ASSIGNED TASK:
Reproduce every line in the listing that contains the word "bench".
========
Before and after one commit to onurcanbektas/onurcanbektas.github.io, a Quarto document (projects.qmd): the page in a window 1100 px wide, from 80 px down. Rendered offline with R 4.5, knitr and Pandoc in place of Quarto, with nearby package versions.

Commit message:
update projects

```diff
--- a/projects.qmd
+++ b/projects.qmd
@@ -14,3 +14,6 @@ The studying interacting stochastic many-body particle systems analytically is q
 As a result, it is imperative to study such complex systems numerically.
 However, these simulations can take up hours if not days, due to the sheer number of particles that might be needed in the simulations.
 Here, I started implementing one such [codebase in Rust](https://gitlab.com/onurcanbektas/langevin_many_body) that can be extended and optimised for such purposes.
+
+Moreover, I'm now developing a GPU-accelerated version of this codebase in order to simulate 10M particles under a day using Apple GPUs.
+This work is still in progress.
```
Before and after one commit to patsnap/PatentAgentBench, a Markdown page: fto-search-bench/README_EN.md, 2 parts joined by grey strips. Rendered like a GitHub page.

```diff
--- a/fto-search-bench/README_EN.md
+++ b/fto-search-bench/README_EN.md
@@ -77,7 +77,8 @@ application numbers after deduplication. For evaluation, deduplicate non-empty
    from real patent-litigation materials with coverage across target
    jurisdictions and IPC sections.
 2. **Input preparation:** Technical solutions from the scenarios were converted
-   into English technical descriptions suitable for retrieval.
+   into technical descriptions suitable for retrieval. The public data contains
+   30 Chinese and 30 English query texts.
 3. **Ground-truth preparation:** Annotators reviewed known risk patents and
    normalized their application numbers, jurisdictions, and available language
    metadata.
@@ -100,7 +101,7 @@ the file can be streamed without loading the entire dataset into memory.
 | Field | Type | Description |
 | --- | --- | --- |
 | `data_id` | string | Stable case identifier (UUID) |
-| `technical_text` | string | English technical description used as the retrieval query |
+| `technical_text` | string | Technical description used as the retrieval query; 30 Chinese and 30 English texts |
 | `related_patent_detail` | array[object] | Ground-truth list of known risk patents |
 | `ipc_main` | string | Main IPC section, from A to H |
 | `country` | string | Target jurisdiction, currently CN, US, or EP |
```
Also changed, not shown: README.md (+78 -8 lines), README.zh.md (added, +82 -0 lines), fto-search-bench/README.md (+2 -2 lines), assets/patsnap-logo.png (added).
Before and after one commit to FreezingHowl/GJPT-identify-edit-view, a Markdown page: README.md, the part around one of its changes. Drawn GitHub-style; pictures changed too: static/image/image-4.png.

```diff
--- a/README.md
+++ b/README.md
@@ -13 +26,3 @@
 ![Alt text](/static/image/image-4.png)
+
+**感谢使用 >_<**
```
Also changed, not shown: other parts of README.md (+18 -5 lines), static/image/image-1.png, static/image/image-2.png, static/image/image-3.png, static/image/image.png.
========
SOLVED PROBLEM:
Before and after one commit to patsnap/PatentAgentBench, a Markdown page: fto-search-bench/README_EN.md, 2 parts joined by grey strips. Rendered like a GitHub page.
--- a/fto-search-bench/README_EN.md
+++ b/fto-search-bench/README_EN.md
Also changed, not shown: README.md (+78 -8 lines), README.zh.md (added, +82 -0 lines), fto-search-bench/README.md (+2 -2 lines), assets/patsnap-logo.png (added).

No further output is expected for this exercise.